Square Enix reinvents itself for the mobile gaming world

Final Fantasy 7

Over the last few years, there’s been a monumental shift in the gaming industry towards the world of mobile, and every major publisher wants a piece of the action. For example, EA has seen some success in the space after purchasing PopCap Games for $1.3 billion in 2011. Konami has plans to shift its attention to mobile following the release of Metal Gear Solid 5: The Phantom Pain, and even Nintendo will enter the mobile arena in 2016 thanks to the company’s partial acquisition of DeNA.

Mobile is the new frontier; the wild west of the gaming industry that could soon become bigger than even console gaming, and every developer wants in on this new profitable micro-transaction filled party.

Square Enix is a perfect example of how a developer/publisher can successfully shift its attention to mobile, while still managing to keep one foot in the traditional console gaming world.


The company continues to publish marquee franchises like Tomb Raider, Hitman and while the Final Fantasy series doesn’t hold the same cache it once did, it’s still a significant part of the company’s stable of developers (the Final Fantasy XV demo actually looks pretty spectacular). Other than the above titles, Square Enix’s console gaming efforts have been relatively lacklustre over the last few years. Lets just try to forget about the horrible Final Fantasy XIII (and its three sequels), which to this day remains the only game I have ever returned to a store.

The one area the company continues to shine is in mobile. Since 2007, Square Enix has been involved with the release of approximately 70 mobile games in North America alone, and many of these titles are the company’s fondly remembered Japanese role-playing games. If you look at the number of titles released in Japan as well as the rest of the world, the number of mobile games Square Enix has released over the last few years increases dramatically.

Basically, Square Enix owns the mobile world and has the profit and growth margins to prove it.


The company experienced a 49 per cent growth (US$81.7 million) in profit during the last fiscal year, despite releasing and publishing less traditional console titles than the company has in the past. This growth is mainly due to the company’s solid retro-fueled catalogue of mobile games.

It’s also important to point out that unfortunately not all of Square Enix retro mobile games are perfect. Final Fantasy V and VI, for example, two of the series’ best titles, received a visual makeover anyone who’s a fan of the original versions of both games likely won’t be able to stand.

But Square Enix’s mobile efforts aren’t just about rehashing retro games and capitalizing on nostalgia. Square Enix Montreal’s Hitman Go, Lara Croft Go and Hitman Sniper are superb, original and perhaps most importantly, critically acclaimed mobile games.
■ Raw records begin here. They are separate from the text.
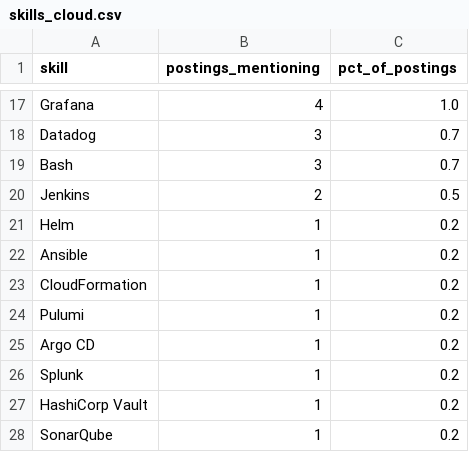
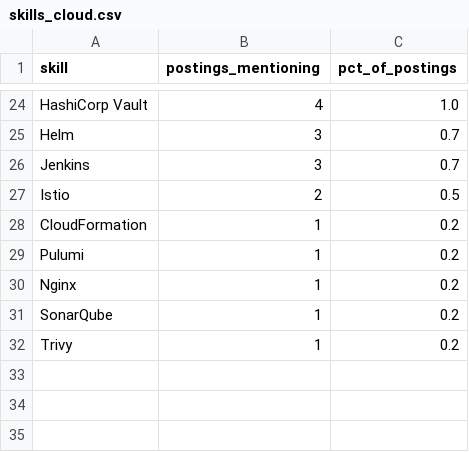
Before and after one commit to Rohith918/Devops-Skills-WordCloud, a CSV file: skills_cloud.csv, drawn as a sheet; only a part is shown, gaps mark what is left out; removed rows and columns are numbered as before the commit, all else as after; the diff covers the shown part only; the diff names each change by its address in the sheet, - before the commit and + after, or states it on an @@ line.

```diff
--- a/skills_cloud.csv
+++ b/skills_cloud.csv
-A24 (skill): Grafana
+A24 (skill): HashiCorp Vault
-A25 (skill): Datadog
+A25 (skill): Helm
-A26 (skill): Bash
+A26 (skill): Jenkins
-A27 (skill): Jenkins
+A27 (skill): Istio
-row 21: Helm | 1 | 0.2
-row 22: Ansible | 1 | 0.2
-row 25: Argo CD | 1 | 0.2
-A30 (skill): Splunk
+A30 (skill): Nginx
-row 27: HashiCorp Vault | 1 | 0.2
+row 32: Trivy | 1 | 0.2
```
Also changed, not shown: 12 added rows, 5 removed rows and 16 edited cells elsewhere in this file, 2 other files.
And then there’s even better retro ports like Final Fantasy Tactics: The War of the Lions. Let’s try to forget about Final Fantasy Record Keeper (although the game is reportedly a big money maker for the company), which is developed by DeNA, and the even worse, Final Fantasy All the Bravest.

This brings me to Square Enix’s latest and possibly most anticipated retro release, Final Fantasy VII, which dropped last week on iOS and Android. This game is yet another example of a generally solid but still underwhelming effort on the part of Square Enix.

Final Fantasy VII doesn’t feature the same touchscreen controls as other retro Final Fantasy mobile ports, and instead includes a distracting on-screen gamepad, which I found strange given the port is designed for touchscreen enabled mobile devices.

Additionally, Final Fantasy VII’s blocky graphics (have you seen Cloud’s hands? They’re actual squares) haven’t aged as well as the 2D pixels featured in older Final Fantasy titles, but other than these minor drawbacks, Final Fantasy VII is a faithful port of one of the game’s most fondly remembered titles. The ability to avoid random encounters and just enjoy the game’s story is a welcome addition to Square Enix’s classic.

This is exactly how Square Enix is owning the mobile world – by releasing generally solid ports of fan favourite titles, playing off the rampant nostalgia currently fueling the video game world.


I just wish Square Enix would put in a little more effort into some of its retro remakes. While many of these games have minor issues, they’re still enjoyable even though they come with a hefty price tag that people actually seem willing to pay (Final Fantasy VII costs $15.99 in the iOS App Store).

While some might see the shift away from console gaming at Square Enix as a bad thing, I think it’s great to see a company adapting to the rapidly changing video game industry landscape in a way that makes sense.

Let’s hope Konami is taking notes.